By Stan Deresinski, MD, FACP, FIDSA

Clinical Professor of Medicine, Stanford University

SYNOPSIS: Quinacrine is highly effective in the treatment of giardiasis that is recalcitrant to initial therapy with other agents, but patients must be warned about neuropsychiatric effects.

SOURCES: Neumayr A, Schunk M, Theunissen C, et al. Efficacy and tolerability of quinacrine monotherapy and albendazole plus chloroquine combination therapy in nitroimidazole-refractory giardiasis: A TropNet study. Clin Infect Dis 2021; Jun 11:ciab513. doi: 10.1093/cid/ciab513. [Online ahead of print].

Ydsten KA, Hellgren U, Asgeirsson H. Quinacrine treatment of nitroimidazole-refractory giardiasis. J Infect Dis 2021; May 24:jiab287. doi: 10.1093/infdis/jiab287. [Online ahead of print].

In a prospective, open-label, non-randomized study at four European travel clinics belonging to the TropNet group, Neumayr and colleagues evaluated the outcomes of two different treatment regimens in patients with giardiasis who had failed one or more 5-nitroimidazole treatment courses. The patients, 57% of whom had acquired their infection in India, then were treated for five days with either quinacrine alone (100 mg three times daily) or the combination of albendazole (400 mg twice daily) plus chloroquine (155 mg twice daily). The choice of treatment was based on local availability of the drugs.

Among those for whom the data were available, monotherapy with quinacrine was associated with clinical cure in 59/72 (81%) and parasitological cure in 56/56 (100%). The combination of albendazole and chloroquine, in contrast, yielded clinical cure in 12/33 (36%) and parasitological cure in 12/25 (48%). In addition, clinical cure was achieved in all nine patients treated with quinacrine who had failed the combination therapy. Mild-to-moderate treatment-related adverse effects occurred in 45% of quinacrine and 30% of combination therapy recipients. One patient given quinacrine developed severe neuropsychiatric symptoms after his fourth day of treatment that led to a brief hospitalization and then completely resolved. One quinacrine recipient developed acute kidney injury, but this was judged to be due to dehydration resulting from diarrhea from giardiasis.

Separately, Ydsten and colleagues at the Karolinska University Hospital retrospectively examined the records of 87 patients who had failed two courses of treatment of giardiasis; 54 patients (62%) had traveled to India. Of the 87 patients, 54 (62%) had been given quinacrine (two in combination with metronidazole) in a dose of 100 mg three times daily — most for five to seven days. After treatment, six (12%) patients had symptom persistence, while parasitological efficacy was 94%. Repeat quinacrine treatment was effective in each of the three patients who had failed their initial course.

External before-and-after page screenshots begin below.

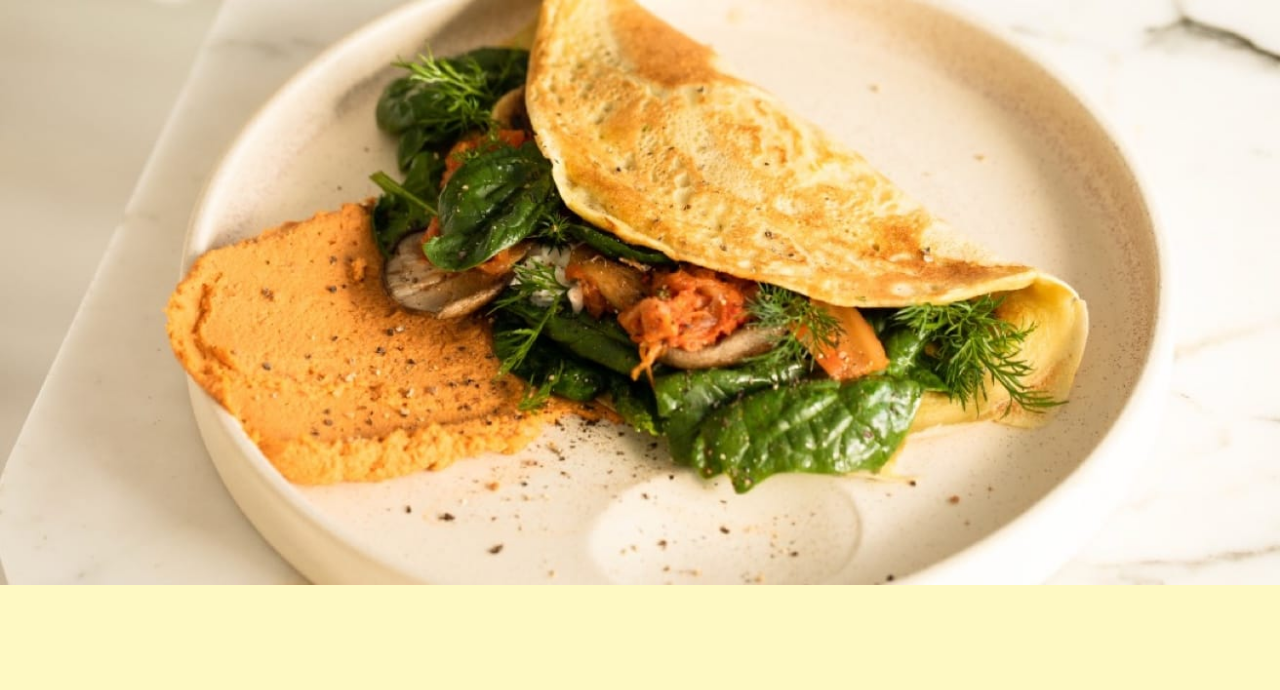
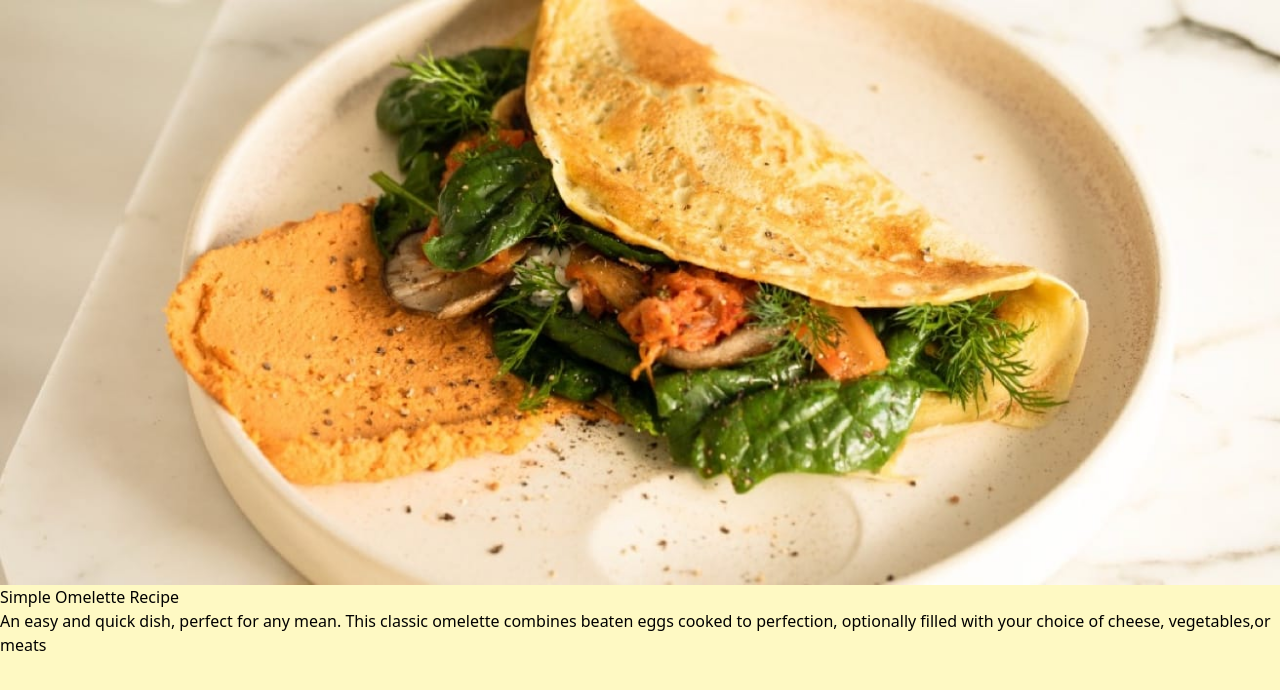
Before and after one commit to Miron-Silviu/main-recipe, a website: page docs/index.html in a window 1280 px wide. Drawn offline with Linux system fonts and the light colour scheme.

Commit message:
Build : Create main-description.

```diff
--- a/docs/index.html
+++ b/docs/index.html
@@ -15,5 +15,13 @@
   </head>
   <body class="bg-yellow-100">
     <img src="image-omelette.jpeg" alt="omelette-img" />
+    <div class="main-description">
+      <h1>Simple Omelette Recipe</h1>
+      <p>
+        An easy and quick dish, perfect for any mean. This classic omelette
+        combines beaten eggs cooked to perfection, optionally filled with your
+        choice of cheese, vegetables,or meats
+      </p>
+    </div>
   </body>
 </html>
```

After quinacrine, the second most frequent regimen administered to patients who had failed nitroimidazole therapy was albendazole plus metronidazole, which had a 57% failure rate among the 37 patients for whom follow-up samples were available. Among the quinacrine recipients, there were no serious adverse events among seven patients with a prior diagnosis of psychiatric disorder, although one patient, in addition to headache and gastrointestinal complaints, transiently felt distracted.


Literature suggests that the frequency of treatment failure of giardiasis with 5-nitroimidazoles, such as metronidazole, appears to be increasing. Furthermore, evidence points to India being a source of many infections recalcitrant to treatment with those agents.

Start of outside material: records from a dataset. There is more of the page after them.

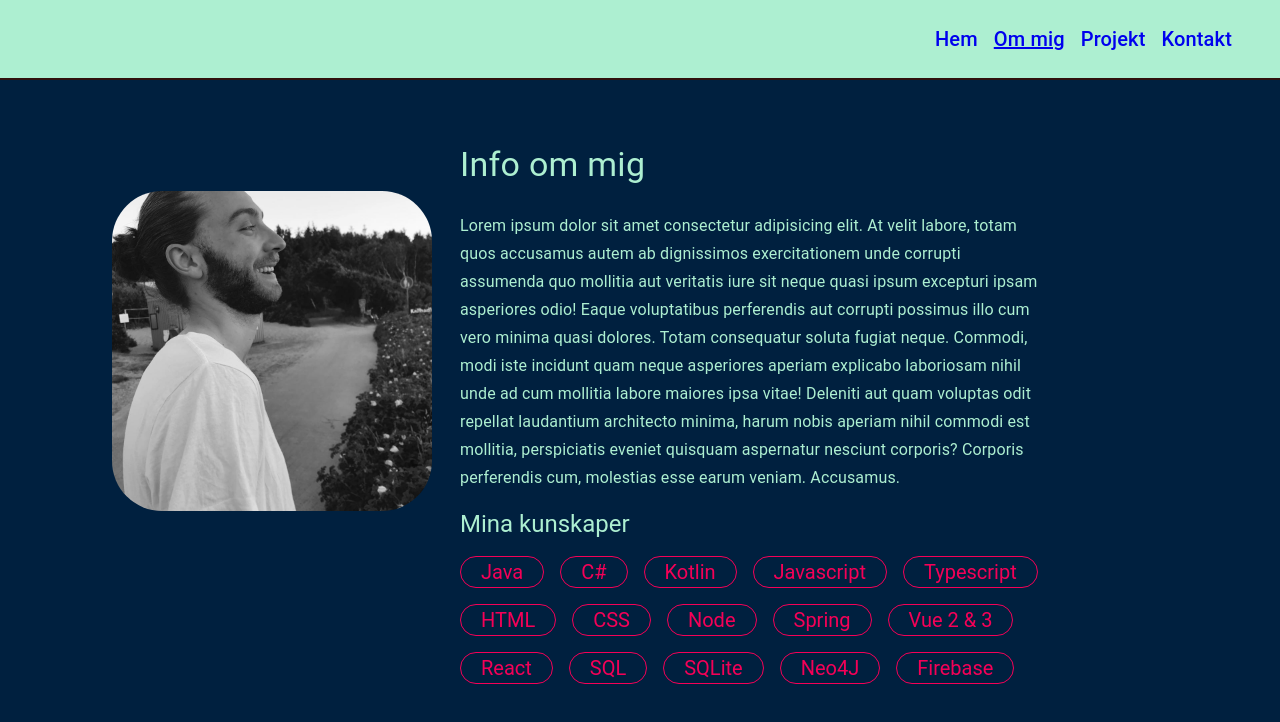
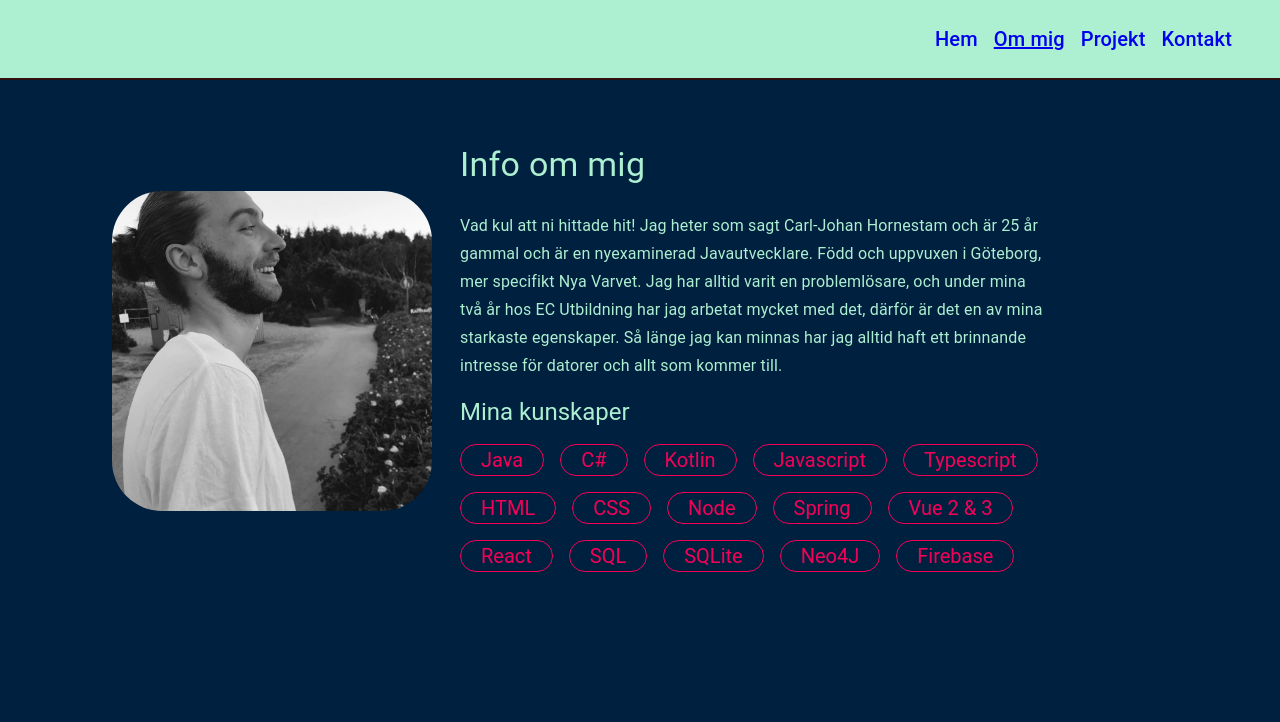
Before and after one commit to Carljohan-hornestam/portfolio-webpage, a React (Create React App) app: page /about in a window 1280 px wide. Shown: the top 722 px of the page. Built offline with nearby package versions, Linux system fonts and the light colour scheme; a web font is replaced by a local one.

Commit message:
More text

```diff
--- a/public/data/aboutMeInfo.json
+++ b/public/data/aboutMeInfo.json
@@ -4,7 +4,7 @@
     "lastName": "Hornestam",
     "email": "carlis.hornestam@hotmail.com",
     "profession": "Javautvecklare",
-    "description": "blablabla jag är superduktig på att koda snälla anställ mig tiihii",
+    "description": "Vad kul att ni hittade hit! Jag heter som sagt Carl-Johan Hornestam och är 25 år gammal och är en nyexaminerad Javautvecklare. Född och uppvuxen i Göteborg, mer specifikt Nya Varvet. Jag har alltid varit en problemlösare, och under mina två år hos EC Utbildning har jag arbetat mycket med det, därför är det en av mina starkaste egenskaper. Så länge jag kan minnas har jag alltid haft ett brinnande intresse för datorer och allt som kommer till. ",
     "githubLink": "https://github.com/Carljohan-hornestam",
     "education": {
       "educationName": "Javautvecklare",
--- a/src/components/About.tsx
+++ b/src/components/About.tsx
@@ -78,23 +78,13 @@ export default function About({ info }: AboutProps) {
                   Info om mig
                 </Typography>
                 <Typography className={styles.typography} variant="subtitle1">
-                  Lorem ipsum dolor sit amet consectetur adipisicing elit. At
-                  velit labore, totam quos accusamus autem ab dignissimos
-                  exercitationem unde corrupti assumenda quo mollitia aut
-                  veritatis iure sit neque quasi ipsum excepturi ipsam
-                  asperiores odio! Eaque voluptatibus perferendis aut corrupti
-                  possimus illo cum vero minima quasi dolores. Totam consequatur
-                  soluta fugiat neque. Commodi, modi iste incidunt quam neque
-                  asperiores aperiam explicabo laboriosam nihil unde ad cum
-                  mollitia labore maiores ipsa vitae! Deleniti aut quam voluptas
-                  odit repellat laudantium architecto minima, harum nobis
-                  aperiam nihil commodi est mollitia, perspiciatis eveniet
-                  quisquam aspernatur nesciunt corporis? Corporis perferendis
-                  cum, molestias esse earum veniam. Accusamus.
+                  {info.description}
                 </Typography>
                 <Grid container item xs={12} justify="flex-end">
                   <Grid item xs={12}>
-                    <Typography className={styles.typography} variant="h5">Mina kunskaper</Typography>
+                    <Typography className={styles.typography} variant="h5">
+                      Mina kunskaper
+                    </Typography>
                   </Grid>
                   <Grid item xs={12}>
                     {languages.map((language: Language, index: number) => {
```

The Centers for Disease Control and Prevention states that effective treatments for initial treatment of giardiasis include metronidazole, tinidazole, and nitazoxanide, and that others include paromomycin, quinacrine, and furazolidone.1 For treatment failures, they recommend considering combination therapy, but they do not recommend specific agents. A recent review of refractory disease points out that no randomized controlled trials addressing this problem have been performed in a quarter of a century. Based on the available information, they state that quinacrine is effective, but warn that side effects may limit its use.

Because of their design, the studies presented here cannot be considered to provide high-quality evidence. Neither was randomized, and one was retrospective. In the other, although it was prospective, treatment assignment was based on availability of the therapeutic agents. Nonetheless, the results clearly indicate that quinacrine is a highly effective agent in the treatment of giardiasis refractory to other treatments. One serious adverse event, a neuropsychiatric disturbance, occurred in 126 patients given quinacrine in the two studies, and this resolved with drug discontinuation.

That is the good news about quinacrine. The bad news is that quinacrine is available in the United States only through compounding pharmacies. 


  1. Centers for Disease Control and Prevention. Parasites – Giardia. Diagnosis and treatment information for medical professionals.
  2. Mørch K, Hanevik K. Giardiasis treatment: An update with a focus on refractory disease. Curr Opin Infect Dis 2020;33:355-364.